**WHAT THE EXERCISE ASKS:**
Take every line containing "style" from the material and copy it.

☆ ☆ ☆

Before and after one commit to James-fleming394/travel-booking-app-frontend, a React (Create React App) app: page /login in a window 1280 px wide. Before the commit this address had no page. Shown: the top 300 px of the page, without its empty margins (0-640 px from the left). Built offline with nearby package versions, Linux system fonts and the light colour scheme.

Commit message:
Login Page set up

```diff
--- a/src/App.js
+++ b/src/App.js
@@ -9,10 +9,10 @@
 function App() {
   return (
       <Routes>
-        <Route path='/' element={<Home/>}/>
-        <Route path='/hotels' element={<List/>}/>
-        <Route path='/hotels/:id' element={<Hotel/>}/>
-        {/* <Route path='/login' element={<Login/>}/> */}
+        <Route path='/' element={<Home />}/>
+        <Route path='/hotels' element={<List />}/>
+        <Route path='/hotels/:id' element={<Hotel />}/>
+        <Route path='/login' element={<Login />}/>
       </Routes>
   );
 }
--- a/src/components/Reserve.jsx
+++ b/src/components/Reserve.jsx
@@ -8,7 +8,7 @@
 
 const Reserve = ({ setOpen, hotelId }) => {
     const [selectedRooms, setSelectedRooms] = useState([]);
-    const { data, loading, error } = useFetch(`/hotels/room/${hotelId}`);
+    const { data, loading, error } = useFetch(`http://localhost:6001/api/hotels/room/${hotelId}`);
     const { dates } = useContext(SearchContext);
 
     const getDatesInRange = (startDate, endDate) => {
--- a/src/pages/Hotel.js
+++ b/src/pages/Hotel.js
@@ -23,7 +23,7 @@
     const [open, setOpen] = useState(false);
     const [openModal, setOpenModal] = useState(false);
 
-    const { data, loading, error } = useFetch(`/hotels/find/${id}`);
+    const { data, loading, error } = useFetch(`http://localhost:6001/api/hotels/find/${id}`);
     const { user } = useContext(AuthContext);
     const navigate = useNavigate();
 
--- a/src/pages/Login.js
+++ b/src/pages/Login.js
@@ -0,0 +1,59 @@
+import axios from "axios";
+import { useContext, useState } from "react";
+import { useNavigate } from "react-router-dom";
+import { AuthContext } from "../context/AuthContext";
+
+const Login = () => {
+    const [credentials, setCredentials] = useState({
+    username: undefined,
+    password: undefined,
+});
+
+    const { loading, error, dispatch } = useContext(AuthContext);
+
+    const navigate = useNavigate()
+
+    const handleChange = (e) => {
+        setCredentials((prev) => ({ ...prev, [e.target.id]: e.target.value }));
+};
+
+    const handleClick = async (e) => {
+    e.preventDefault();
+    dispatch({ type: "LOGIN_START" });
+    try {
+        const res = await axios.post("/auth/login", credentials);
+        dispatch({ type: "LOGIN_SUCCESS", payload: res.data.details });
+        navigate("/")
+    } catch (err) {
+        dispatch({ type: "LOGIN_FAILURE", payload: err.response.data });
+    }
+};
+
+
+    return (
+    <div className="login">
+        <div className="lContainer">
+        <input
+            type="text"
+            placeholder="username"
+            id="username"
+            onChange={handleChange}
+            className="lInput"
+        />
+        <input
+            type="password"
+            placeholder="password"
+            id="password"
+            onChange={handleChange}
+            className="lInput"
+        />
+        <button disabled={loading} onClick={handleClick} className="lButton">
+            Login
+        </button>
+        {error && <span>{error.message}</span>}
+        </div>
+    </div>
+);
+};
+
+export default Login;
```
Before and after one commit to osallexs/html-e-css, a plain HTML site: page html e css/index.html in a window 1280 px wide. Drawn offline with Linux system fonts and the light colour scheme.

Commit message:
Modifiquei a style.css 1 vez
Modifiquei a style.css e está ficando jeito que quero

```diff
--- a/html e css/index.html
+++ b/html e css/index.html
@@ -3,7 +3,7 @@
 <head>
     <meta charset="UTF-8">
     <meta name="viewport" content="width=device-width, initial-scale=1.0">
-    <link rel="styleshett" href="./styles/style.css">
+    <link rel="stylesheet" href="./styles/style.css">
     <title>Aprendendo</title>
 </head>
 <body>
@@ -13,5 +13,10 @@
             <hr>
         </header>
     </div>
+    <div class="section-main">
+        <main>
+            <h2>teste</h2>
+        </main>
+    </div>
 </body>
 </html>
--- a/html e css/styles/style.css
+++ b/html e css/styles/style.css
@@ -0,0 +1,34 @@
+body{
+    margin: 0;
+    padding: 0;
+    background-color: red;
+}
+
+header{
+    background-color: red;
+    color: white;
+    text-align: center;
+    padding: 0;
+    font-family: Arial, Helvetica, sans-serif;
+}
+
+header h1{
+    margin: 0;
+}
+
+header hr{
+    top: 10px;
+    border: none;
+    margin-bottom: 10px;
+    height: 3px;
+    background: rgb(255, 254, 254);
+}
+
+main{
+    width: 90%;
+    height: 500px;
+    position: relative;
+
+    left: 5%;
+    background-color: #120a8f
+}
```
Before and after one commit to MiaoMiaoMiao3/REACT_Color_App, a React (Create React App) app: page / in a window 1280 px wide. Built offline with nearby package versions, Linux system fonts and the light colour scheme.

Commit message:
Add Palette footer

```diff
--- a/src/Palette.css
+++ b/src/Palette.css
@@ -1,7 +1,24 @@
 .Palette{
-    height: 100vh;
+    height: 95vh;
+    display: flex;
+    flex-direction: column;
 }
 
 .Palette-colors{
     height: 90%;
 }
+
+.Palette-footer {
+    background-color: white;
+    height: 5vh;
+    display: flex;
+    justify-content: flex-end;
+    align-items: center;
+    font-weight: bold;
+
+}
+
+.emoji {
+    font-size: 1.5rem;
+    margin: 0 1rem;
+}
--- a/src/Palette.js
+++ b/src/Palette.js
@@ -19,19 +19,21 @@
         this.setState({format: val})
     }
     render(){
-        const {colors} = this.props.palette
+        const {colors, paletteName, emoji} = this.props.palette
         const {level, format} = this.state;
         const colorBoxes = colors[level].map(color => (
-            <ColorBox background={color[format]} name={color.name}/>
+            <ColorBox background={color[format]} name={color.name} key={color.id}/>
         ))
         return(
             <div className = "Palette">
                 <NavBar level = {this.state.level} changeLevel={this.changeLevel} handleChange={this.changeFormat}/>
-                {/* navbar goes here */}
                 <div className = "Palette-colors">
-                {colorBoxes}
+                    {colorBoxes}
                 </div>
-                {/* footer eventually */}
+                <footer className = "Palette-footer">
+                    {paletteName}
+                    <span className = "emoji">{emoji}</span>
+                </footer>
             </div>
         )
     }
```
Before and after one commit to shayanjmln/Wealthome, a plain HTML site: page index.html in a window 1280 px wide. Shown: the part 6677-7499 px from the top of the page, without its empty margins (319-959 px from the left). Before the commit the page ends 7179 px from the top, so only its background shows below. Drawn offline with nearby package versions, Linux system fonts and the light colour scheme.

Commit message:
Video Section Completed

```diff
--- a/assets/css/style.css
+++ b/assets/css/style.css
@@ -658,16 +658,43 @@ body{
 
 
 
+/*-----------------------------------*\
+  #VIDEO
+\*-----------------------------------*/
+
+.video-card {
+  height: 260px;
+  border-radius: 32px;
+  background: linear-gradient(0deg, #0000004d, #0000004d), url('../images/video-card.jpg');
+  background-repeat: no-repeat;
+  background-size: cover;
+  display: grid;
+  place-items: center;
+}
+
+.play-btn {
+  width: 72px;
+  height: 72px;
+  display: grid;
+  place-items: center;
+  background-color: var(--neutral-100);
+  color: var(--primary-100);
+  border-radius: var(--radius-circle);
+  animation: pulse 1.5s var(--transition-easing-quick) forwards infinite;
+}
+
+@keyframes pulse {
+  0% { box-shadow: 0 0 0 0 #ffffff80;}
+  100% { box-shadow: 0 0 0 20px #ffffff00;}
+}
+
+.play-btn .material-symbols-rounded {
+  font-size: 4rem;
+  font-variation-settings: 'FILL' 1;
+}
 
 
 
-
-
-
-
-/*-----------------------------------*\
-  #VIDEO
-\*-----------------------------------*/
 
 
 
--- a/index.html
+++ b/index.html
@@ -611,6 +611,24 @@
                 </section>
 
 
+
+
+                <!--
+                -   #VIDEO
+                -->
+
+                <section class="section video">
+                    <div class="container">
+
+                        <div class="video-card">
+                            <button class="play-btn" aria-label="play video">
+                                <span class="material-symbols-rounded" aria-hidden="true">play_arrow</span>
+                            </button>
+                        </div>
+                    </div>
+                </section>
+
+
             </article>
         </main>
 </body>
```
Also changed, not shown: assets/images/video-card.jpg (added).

☆ ☆ ☆

**REPLY TO THE TASK:**
Modifiquei a style.css 1 vez
Modifiquei a style.css e está ficando jeito que quero
-    <link rel="styleshett" href="./styles/style.css">
+    <link rel="stylesheet" href="./styles/style.css">
--- a/html e css/styles/style.css
+++ b/html e css/styles/style.css
--- a/assets/css/style.css
+++ b/assets/css/style.css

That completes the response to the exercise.